Histologically, malignancies such as breast and prostate cancer appear to be the same. But cancer genomic studies, such as The Cancer Genome Atlas, demonstrate that these cancers are dissimilar, with sets of mutations and other genetic changes that allow their grouping into subtypes (breast cancer may have more than 25). Each subtype may be a different disease that requires different therapy based on the tumor’s genomics. These molecular subtypes are driving the development of targeted drugs and influencing how we do clinical trials.
Some cancer centers, including the OSUCCC – James, are developing a new type of trial design that “baskets” different diseases that share a molecular target in one trial.
In some instances, if we know enough about the molecular subsets of a disease, we may be able to enroll patients into trials that have a drug that matches the molecular makeup of their cancer. To facilitate these trials, cancer centers must be capable of providing a personalized molecular view of an individual’s cancer.
Gene sequencing technology called next-generation sequencing will enable oncologists to determine which of 200-plus significant genes are altered in a patient’s cancer and to use this information to guide therapy. Ohio State is among the leaders in the country in promoting and championing this precision oncology strategy.

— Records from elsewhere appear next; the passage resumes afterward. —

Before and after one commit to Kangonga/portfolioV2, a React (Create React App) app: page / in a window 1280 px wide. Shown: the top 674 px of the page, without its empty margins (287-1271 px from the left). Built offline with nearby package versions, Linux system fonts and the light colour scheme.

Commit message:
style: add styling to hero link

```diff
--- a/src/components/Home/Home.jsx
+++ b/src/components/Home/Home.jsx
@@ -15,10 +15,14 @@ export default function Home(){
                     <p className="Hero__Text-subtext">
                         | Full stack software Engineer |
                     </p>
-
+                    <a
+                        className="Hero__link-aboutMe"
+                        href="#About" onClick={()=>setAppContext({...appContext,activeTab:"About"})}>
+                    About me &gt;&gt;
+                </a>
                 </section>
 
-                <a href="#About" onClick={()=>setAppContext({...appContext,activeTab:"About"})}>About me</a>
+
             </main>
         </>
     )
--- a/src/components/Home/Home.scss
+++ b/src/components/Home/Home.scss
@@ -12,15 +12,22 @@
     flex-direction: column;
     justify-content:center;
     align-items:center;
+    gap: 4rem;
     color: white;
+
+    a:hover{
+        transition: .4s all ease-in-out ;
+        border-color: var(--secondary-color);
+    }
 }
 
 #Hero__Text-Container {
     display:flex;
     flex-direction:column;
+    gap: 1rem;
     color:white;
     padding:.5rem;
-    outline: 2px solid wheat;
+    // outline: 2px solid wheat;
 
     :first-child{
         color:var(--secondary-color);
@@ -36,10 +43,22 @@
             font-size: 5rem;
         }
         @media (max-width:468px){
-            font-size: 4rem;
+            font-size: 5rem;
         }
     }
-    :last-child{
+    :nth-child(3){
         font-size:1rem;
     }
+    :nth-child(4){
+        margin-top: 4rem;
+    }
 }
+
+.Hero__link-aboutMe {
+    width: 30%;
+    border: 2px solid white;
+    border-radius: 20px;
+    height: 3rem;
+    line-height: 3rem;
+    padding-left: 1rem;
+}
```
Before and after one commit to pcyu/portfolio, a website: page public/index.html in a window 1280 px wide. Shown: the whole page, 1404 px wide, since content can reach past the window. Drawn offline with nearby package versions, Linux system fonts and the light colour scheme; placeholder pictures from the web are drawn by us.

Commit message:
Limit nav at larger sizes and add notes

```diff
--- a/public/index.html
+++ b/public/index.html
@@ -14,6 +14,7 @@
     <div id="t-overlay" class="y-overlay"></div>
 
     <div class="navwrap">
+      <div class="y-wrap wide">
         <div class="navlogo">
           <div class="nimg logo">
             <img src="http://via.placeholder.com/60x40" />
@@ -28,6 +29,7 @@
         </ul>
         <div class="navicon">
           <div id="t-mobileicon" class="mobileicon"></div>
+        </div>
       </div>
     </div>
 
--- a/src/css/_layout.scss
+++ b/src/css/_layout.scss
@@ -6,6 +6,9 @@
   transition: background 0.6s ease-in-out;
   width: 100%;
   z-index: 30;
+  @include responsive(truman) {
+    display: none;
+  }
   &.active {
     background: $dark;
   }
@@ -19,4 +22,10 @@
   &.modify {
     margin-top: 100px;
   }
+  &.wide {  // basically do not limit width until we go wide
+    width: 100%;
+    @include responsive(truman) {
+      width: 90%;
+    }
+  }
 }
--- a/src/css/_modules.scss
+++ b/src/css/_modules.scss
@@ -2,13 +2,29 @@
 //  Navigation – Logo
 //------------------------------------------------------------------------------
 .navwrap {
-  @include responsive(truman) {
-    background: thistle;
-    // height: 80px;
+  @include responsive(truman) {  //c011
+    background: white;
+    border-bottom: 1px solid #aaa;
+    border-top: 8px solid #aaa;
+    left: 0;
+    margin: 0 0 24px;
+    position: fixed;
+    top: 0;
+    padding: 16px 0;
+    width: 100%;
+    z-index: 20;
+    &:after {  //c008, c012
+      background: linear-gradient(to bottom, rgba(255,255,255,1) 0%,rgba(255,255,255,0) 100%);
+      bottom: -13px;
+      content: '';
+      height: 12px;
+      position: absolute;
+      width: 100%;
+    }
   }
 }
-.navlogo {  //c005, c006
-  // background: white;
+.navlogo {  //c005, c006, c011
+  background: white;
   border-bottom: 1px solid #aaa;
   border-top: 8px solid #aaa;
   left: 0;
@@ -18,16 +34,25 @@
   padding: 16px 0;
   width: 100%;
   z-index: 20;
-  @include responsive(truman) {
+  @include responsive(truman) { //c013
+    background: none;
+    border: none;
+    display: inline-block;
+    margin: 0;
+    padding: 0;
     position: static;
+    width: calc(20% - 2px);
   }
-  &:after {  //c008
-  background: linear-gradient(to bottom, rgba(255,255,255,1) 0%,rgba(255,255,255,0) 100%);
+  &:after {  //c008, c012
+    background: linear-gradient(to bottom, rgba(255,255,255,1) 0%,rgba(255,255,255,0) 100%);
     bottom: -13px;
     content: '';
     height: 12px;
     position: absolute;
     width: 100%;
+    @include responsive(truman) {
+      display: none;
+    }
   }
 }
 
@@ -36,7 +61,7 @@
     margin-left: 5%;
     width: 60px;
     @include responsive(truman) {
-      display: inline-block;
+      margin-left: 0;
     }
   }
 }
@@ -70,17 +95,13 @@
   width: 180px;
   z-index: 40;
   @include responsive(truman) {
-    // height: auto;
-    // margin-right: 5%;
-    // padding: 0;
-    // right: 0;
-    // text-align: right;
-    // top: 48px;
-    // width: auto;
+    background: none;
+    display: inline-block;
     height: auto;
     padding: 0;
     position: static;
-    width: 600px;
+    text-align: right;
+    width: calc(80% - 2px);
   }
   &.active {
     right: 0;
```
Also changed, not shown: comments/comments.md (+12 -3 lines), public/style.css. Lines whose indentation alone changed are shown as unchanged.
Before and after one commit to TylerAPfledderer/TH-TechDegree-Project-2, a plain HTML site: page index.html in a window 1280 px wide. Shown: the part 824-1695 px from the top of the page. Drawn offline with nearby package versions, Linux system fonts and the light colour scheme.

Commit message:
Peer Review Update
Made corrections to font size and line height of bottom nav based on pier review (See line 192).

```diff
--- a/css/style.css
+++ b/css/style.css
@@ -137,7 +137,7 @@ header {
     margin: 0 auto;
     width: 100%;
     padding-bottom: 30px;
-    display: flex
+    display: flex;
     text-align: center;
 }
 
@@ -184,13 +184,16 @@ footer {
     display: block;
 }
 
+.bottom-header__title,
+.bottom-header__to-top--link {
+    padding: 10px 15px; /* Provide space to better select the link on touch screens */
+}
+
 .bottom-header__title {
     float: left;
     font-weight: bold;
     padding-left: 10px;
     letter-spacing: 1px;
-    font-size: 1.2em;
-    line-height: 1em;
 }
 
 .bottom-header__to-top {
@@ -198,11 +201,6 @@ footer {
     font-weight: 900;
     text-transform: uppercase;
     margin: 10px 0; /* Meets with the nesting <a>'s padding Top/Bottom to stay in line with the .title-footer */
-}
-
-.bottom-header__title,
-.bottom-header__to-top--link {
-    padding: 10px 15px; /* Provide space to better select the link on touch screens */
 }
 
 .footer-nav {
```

Read “The Power of Genomics” to learn about the molecular differences in cancers.